Basal and squamous cell skin cancers are types of skin cancers that start in the basal cells or squamous cells of the skin, which is how they get their names. These cells are found in the outer layer of the skin. Most basal and squamous cell cancers develop on sun-exposed areas of the skin, like the face, ears, neck, lips, and the backs of the hands. Basal cell cancers grow slowly and rarely spread to other parts of the body. Squamous cell cancers are more likely to grow into deeper layers of skin and to spread, although this is still not common. Both basal cell and squamous cell skin cancers can be cured if found and treated early – when they are small and have not spread. But either type can cause problems if it is left untreated.
Melanoma, the form of cancer we hear about most in the news, is a cancer that begins in the melanocytes – the cells that make the brown skin pigment known as melanin, which gives the skin its color.

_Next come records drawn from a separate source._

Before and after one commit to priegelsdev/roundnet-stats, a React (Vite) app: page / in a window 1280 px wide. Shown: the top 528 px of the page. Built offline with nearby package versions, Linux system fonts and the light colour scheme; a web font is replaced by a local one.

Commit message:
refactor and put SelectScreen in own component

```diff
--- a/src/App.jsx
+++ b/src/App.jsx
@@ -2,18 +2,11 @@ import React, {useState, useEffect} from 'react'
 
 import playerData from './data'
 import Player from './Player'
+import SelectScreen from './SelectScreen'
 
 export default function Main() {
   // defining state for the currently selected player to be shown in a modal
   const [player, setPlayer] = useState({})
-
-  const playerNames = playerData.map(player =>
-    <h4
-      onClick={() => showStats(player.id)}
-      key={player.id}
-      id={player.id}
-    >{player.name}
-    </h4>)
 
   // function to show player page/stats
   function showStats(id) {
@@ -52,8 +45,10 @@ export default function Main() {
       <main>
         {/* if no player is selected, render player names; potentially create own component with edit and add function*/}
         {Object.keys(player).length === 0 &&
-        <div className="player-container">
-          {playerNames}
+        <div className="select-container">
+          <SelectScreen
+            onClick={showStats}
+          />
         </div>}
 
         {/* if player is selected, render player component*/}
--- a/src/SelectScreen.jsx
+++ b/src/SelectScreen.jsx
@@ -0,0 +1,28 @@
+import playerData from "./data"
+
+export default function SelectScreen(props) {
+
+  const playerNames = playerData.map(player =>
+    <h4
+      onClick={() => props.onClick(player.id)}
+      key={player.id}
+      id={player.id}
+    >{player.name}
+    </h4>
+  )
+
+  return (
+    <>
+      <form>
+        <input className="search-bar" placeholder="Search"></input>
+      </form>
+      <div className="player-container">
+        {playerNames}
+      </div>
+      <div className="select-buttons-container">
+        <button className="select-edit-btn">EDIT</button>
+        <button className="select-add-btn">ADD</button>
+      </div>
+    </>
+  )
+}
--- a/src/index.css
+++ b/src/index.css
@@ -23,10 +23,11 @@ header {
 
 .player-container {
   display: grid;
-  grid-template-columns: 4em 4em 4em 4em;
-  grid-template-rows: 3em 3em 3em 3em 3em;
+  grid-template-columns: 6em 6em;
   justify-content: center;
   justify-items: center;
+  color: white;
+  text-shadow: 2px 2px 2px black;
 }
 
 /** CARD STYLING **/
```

Melanin helps protect the deeper layers of the skin from the harmful effects of the sun. Melanoma can start on nearly any part of the skin, even in places that are not normally exposed to the sun, such as the genital or anal areas. It can also start in other parts of the body, such as in the eyes or mouth. Melanoma is almost always curable when it’s found in its very early stages. Although melanoma accounts for only a small percentage of skin cancers, it’s much more likely to grow and spread to other parts of the body, where it can be hard to treat. Because of this, melanoma causes most skin cancer deaths, accounting for nearly 10,000 of the more than 13,000 skin cancer deaths each year.
Skin cancer can be found early, and both people and their doctors play important roles in finding skin cancer. If you have any concerns about your skin and the possibility of an abnormality on your skin, contact your doctor right away.Tags: Basal skin cancer, cell, melanoma, skin, skin cancer, skin cell, skin pigment, squamous skin cancer, US skin cancer